In a year of political incorrectness, “Hidden Figures” has to be the most politically correct film of the year. Based on a true story and adapted from the book by Margot Lee Shetterly, the film follows a group of African-American female mathematicians who served as the brains behind one of the greatest operations in U.S. history: the launch of astronaut John Glenn into orbit. Since this was the early 1960s, and Jim Crow laws were still in effect — either overtly or covertly — the black women, despite their talents and abilities, were segregated and ostracized by the white NASA workers. The film revolves around three of these women, known as “human computers,” who quickly rise up the ranks of NASA alongside many of this country’s greatest minds to specifically calculate Glenn’s trip into space and to guarantee his safe return. The visionary trio, Katherine Johnson (Taraji P. Henson), Dorothy Vaughan (Octavia Spencer) and Mary Jackson (Janelle Monáe), had to fight rampant sexism and racism to cross all gender, race, and professional lines to succeed. And succeed they did, outsmarting the smug white scientists who just couldn’t belive that these women could be as smart as them. The film is predictable and by the book — we just know the women are going to win over the scientists, headed up by a curmudgeonly Kevin Costner — but it’s oh so much fun. Co-stars Kirsten Dunst, Jim Parsons, Mahershala Ali, Aldis Hodge and Glen Powell.

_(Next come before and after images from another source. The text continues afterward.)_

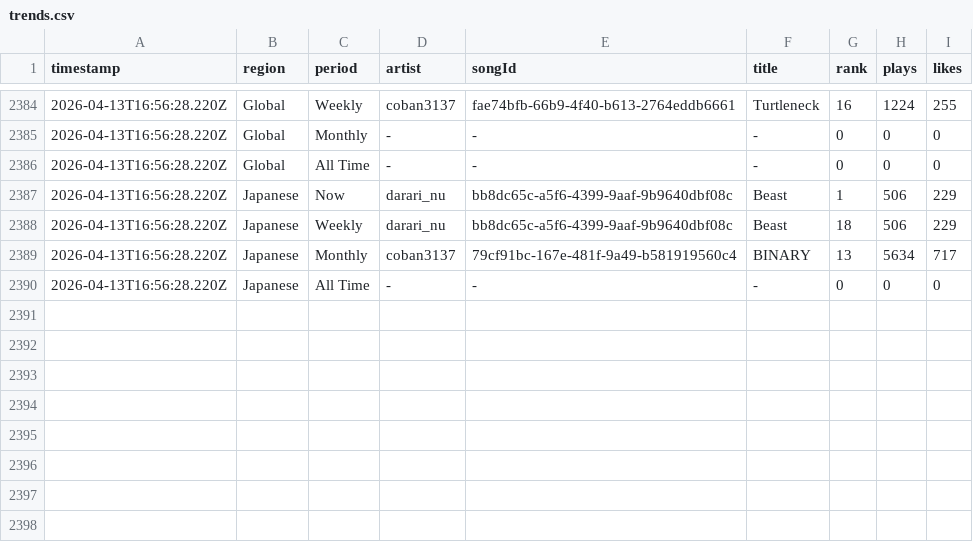
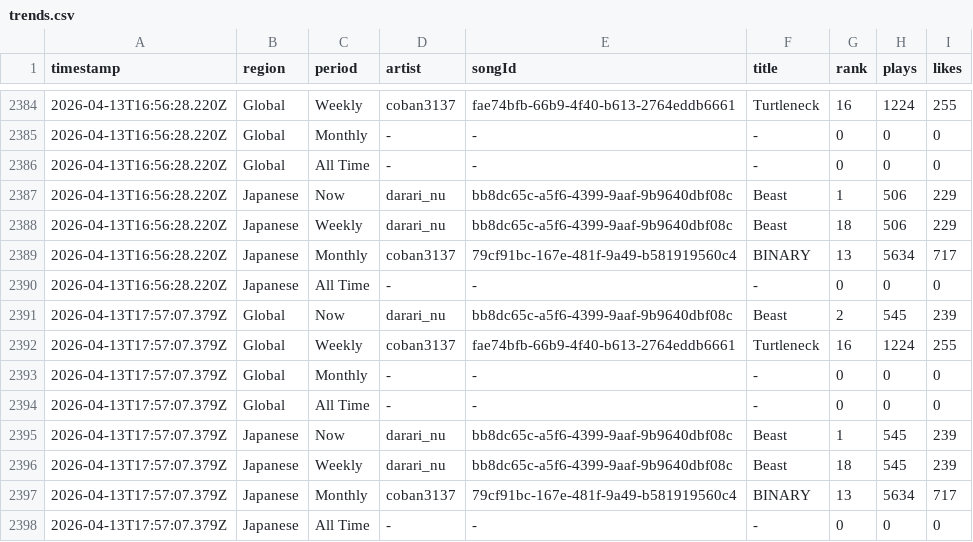
Before and after one commit to Darari-nu/suno-tracker, a CSV file: data/trends.csv, drawn as a sheet; only a part is shown, gaps mark what is left out; the diff names each change by its address in the sheet, - before the commit and + after, or states it on an @@ line.

```diff
--- a/data/trends.csv
+++ b/data/trends.csv
+row 2391: 2026-04-13T17:57:07.379Z | Global | Now | darari_nu | bb8dc65c-a5f6-4399-9aaf-9b9640dbf08c | Beast | 2 | 545 | 239
+row 2392: 2026-04-13T17:57:07.379Z | Global | Weekly | coban3137 | fae74bfb-66b9-4f40-b613-2764eddb6661 | Turtleneck | 16 | 1224 | 255
+row 2393: 2026-04-13T17:57:07.379Z | Global | Monthly | - | - | - | 0 | 0 | 0
+row 2394: 2026-04-13T17:57:07.379Z | Global | All Time | - | - | - | 0 | 0 | 0
+row 2395: 2026-04-13T17:57:07.379Z | Japanese | Now | darari_nu | bb8dc65c-a5f6-4399-9aaf-9b9640dbf08c | Beast | 1 | 545 | 239
+row 2396: 2026-04-13T17:57:07.379Z | Japanese | Weekly | darari_nu | bb8dc65c-a5f6-4399-9aaf-9b9640dbf08c | Beast | 18 | 545 | 239
+row 2397: 2026-04-13T17:57:07.379Z | Japanese | Monthly | coban3137 | 79cf91bc-167e-481f-9a49-b581919560c4 | BINARY | 13 | 5634 | 717
+row 2398: 2026-04-13T17:57:07.379Z | Japanese | All Time | - | - | - | 0 | 0 | 0
```
Also changed, not shown: data/followers.csv, 3 other files.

Vitals: Director: Theodore
Melfi. Stars: Taraji P. Henson, Octavia Spencer, Janelle Monae, Kevin
Costner, Kirsten Dunst, Jim Parsons, Mahershala Ali, Aldis Hodge, Glen
2016, CC, MPAA rating: PG, 127 min., Drama, Box office gross: $153.291
Extras: “It All Adds Up – The Making of Hidden Figures” five-part featurette: “No Limits – The Life of Katherine Johnson,” “The Right People for the Job,” “Recreating an Era – The Look of Hidden Figures,” “A Spiritual Journey – The Music of Hidden Figures” and “Moving the Decimal – Honoring Katherine Johnson”: deleted scenes; “Hidden Figures: Filming in Georgia”: audio commentary by Theodore Melfi and Taraji P. Henson; gallery.
All DVDs and Blu-rays are screened on a reference system consisting of an Oppo BDP-83 Blu-ray Disc Player w/SACD & DVD-Audio, a Rotel RSX-972 Surround Sound Receiver, and Phase Technology 1.1 (front), 33.1 (center), and 50 (rear) speakers, and Power 10 subwoofer.